by Dr Eva Sirinathsinghji

A new study shows that the US Midwest staple crop system — predominantly genetically modified (GM) — is falling behind other economically and technologically equivalent regions. Western Europe, matched for latitude, season and crop type as well as economic and technological development, outperforms the US (and Canada) with regards to yields, pesticide use, genetic diversity and crop resilience, as well as farm worker wellbeing.

The study, headed by Jack Heinemann at the University of Canterbury, New Zealand, is a damning indictment of the large-scale, monoculture model in the US, the world’s largest producer of maize since the records began in 1961, and is increasingly relied upon to provide more and more of the world’s calorie intake [1]. This serves as a warning to the UK environmental minister Owen Paterson, who proposes to introduce GM crops into the UK [2].

US Midwest and European yields compared

Maize, rapeseed, soybean and cotton yield data were obtained from the United Nations Food and Agriculture organisation (FAO) FAOSTAT database for the United States, Canada and the total group Western Europe (Austria, Belgium-Luxembourg, France, Germany, Netherlands and Switzerland). Records from 1961 to 2010 were used, while 2011 and 2012 data were included through projections and additional statistics. They conducted statistical covariance (ANCOVA) analyses to test whether the yield differed significantly between locations, year, percentage of GM crops used and any other interactions.

First compared was rapeseed and maize, which have similar agroecosystems (latitude, growing seasons and equally developed agriculture systems across the two continents as well as access to biotechnological and intellectual property (IP) rights options, which are legal protection for so-called creations of the mind, allowing industry to own GM seeds through claiming them as novel inventions. The major difference between the continents is the near saturation of GM varieties in N. America compared to a virtual absence in W. Europe. Between 1961 and 1986, the US maize yield averaged 5700 hectogram/hectare (hg/ha) more than W. Europe, totalling 54379 hg/ha. (A hectogram = 100g). However, after 1986, there was a significant change in yield between the compared regions. W. Europe averaged 82899 hg/ha, slightly more than the 82841 hg/ha in the US (see Table 1). This suggests that GM has offered no benefit whatsoever in the US — contrary to what has been claimed — while the overall increase in yields in both regions were due to improved management and conventional breeding (see Figure 1).

Table 1 Yield data of maize and rapeseed in the US (and Canada) versus Western Europe

Agroecosystem Crop Average yield (hg/ha)

United States 1961 – 1985

Maize

54,379

Western Europe 1961 – 1985

Maize

48,681

United States 1986 – 2010

Maize

82,841

Western Europe 1986 – 2010

Maize

82,899

Canada 1961 – 1985

Rapeseed

10,489

Western Europe 1961 – 1985

Rapeseed

21,481

Canada 1986 2010

Rapeseed

14,588

Western Europe 1986 – 2010

Rapeseed

31,885

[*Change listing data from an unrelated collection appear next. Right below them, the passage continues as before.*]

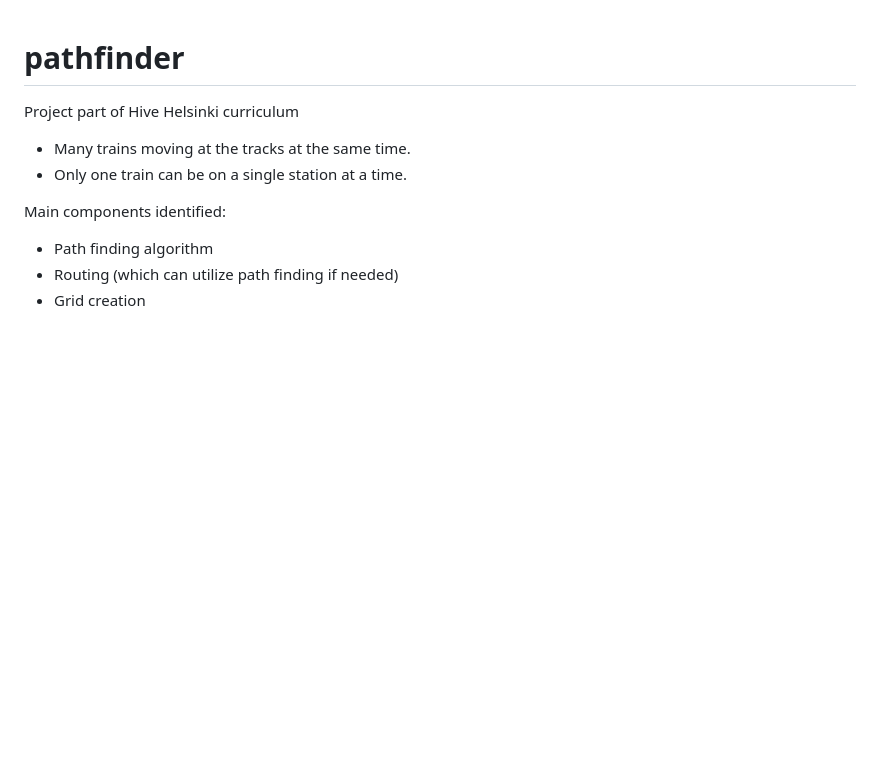
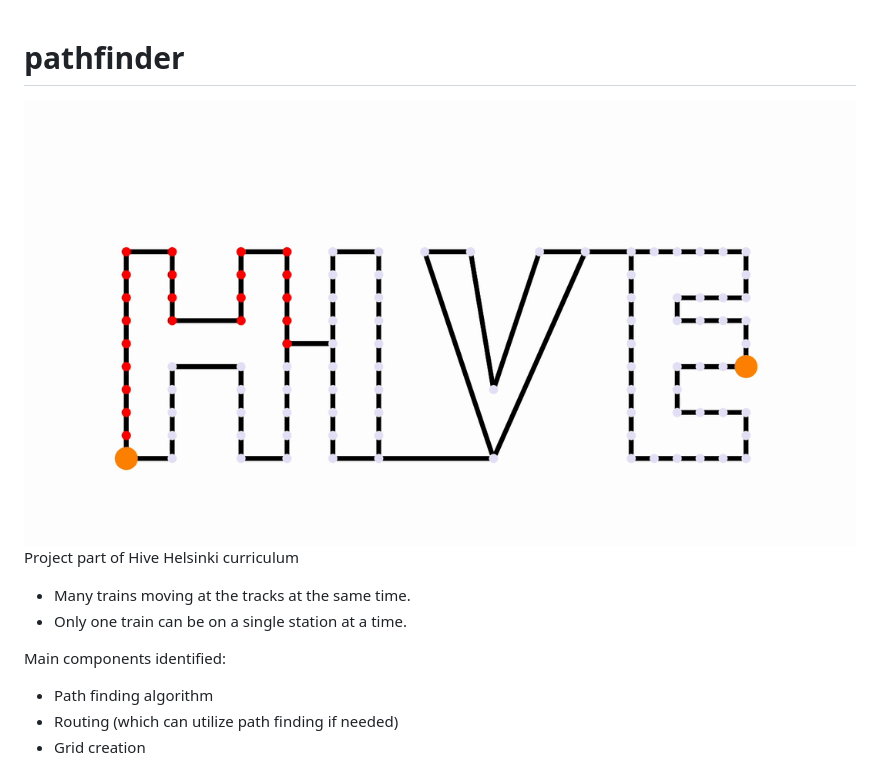
Before and after one commit to markusnieminen1/pathfinder, a Markdown page: README.md, the part around the change. Drawn GitHub-style; pictures changed too: output.gif (added); blank space fills up the shorter version.

Commit message:
Added gif to the readme

```diff
--- a/README.md
+++ b/README.md
@@ -1,4 +1,6 @@
 # pathfinder
+
+![alt text](output.gif)
 Project part of Hive Helsinki curriculum
 
 - Many trains moving at the tracks at the same time.
```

Figure 1: Yield data for maize show more improvement and less variability in
Europe compared to the US despite Europe’s lack of GM varieties

Further, the difference between the estimated yield potential and the actual yield, or the ‘yield-gap’ appears smaller in Europe. Over the entire period of 1961 to 2010 the US reached marginally higher yield averages, but when taking into account the interaction between year and location, a steeper increase in European maize yield was found in recent years, as consistent with the actually higher yields in Europe than in the US, despite the latter’s use of GM. Yield data from 2011 and projected yields for 2012 reveal a downward trend in the US compared with Europe. Fluctuations in yield are more severe in the US, a sign of reduced resilience to environmental stressors, which can also spark dramatic price changes in agricultural markets.

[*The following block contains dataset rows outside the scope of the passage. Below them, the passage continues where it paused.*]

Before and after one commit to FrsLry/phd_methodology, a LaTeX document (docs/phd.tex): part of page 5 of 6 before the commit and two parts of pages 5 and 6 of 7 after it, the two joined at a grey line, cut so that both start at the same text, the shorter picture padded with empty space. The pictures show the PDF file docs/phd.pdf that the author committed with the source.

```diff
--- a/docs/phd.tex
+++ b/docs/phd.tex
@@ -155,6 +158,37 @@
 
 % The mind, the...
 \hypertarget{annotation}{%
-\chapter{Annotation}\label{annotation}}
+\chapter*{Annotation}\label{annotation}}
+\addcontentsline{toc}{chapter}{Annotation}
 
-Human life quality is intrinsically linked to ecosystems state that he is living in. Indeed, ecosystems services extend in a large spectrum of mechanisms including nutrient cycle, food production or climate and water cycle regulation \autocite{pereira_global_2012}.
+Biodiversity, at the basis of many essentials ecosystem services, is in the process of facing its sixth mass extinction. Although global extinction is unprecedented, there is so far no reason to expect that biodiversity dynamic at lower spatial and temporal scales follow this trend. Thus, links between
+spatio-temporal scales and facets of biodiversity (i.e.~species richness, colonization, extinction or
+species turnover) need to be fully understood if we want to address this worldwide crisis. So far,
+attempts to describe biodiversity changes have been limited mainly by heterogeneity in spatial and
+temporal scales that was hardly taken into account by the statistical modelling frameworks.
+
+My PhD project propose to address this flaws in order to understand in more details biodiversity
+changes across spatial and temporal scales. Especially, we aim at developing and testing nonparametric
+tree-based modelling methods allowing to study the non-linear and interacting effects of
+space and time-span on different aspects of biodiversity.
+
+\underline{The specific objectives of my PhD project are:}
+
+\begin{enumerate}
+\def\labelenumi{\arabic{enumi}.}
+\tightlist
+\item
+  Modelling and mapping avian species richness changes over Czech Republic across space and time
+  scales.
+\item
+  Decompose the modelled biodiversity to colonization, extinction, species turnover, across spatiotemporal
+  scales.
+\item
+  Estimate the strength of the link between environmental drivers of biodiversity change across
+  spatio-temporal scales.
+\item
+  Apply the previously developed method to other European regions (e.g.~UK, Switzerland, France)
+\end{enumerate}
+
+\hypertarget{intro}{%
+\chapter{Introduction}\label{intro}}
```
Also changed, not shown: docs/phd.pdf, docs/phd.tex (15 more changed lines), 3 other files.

Rapeseed (or canola) shows a similar pattern when comparing yields from Canada, the next earliest adopter of GM after the US, with W. Europe. The average yield has always been lower in Canada by an average of 11000 hg/ha during 1961-1985, and an even larger average difference between 1986 and 2010 of 17300 hg/ha, the period when Canada moved to GM and Europe did not. Wheat yields have consistently increased in both regions, but increasing at a steeper rate in Europe. Neither region grows GM wheat, again highlighting that gains in yields over recent years are not dependent on GM technologies and that the combination of biotechnologies used in Europe is demonstrating greater productivity than in the US.

Low genetic diversity of US crops

Despite its size, the US agro-ecosystem has had very low levels of on-farm genetic diversity, with 80-85 % of maize in the 1980s for example being based on a single innovation – the T cytoplasm. Across the world, the low genetic diversity is a concern, with varieties of many staple crops decreasing in recent years. As FAO pointed out, China went from having 10000 varieties of wheat in 1949 to 1000 in the 1970s, while the US has lost 95% of the cabbage, 91% of field maize, 94% of the pea, and 81% of their tomato varieties in the last century.

Powerful economic and legislative forces continue to drive uniformity. There are two major farming policies in the US that affect sustainability – innovation (through development of licensing and IP rights) and public subsidies. Subsidies increase with higher acreage, promoting monoculture farming. The larger and more uniform the crop, the bigger the cost reduction on pest control, harvesting mechanisation and planting, which has been a major driver of GM crop adoption. With the huge subsidies given to industrial farms, the US is able to sell its staple crops including maize, wheat, sugar and milk at 73, 67, 44 and 61% of cost price to the world market, which likely undermines the emergence of more sustainable production systems. Historically, low on-farm diversity has led to food production and price uncertainty.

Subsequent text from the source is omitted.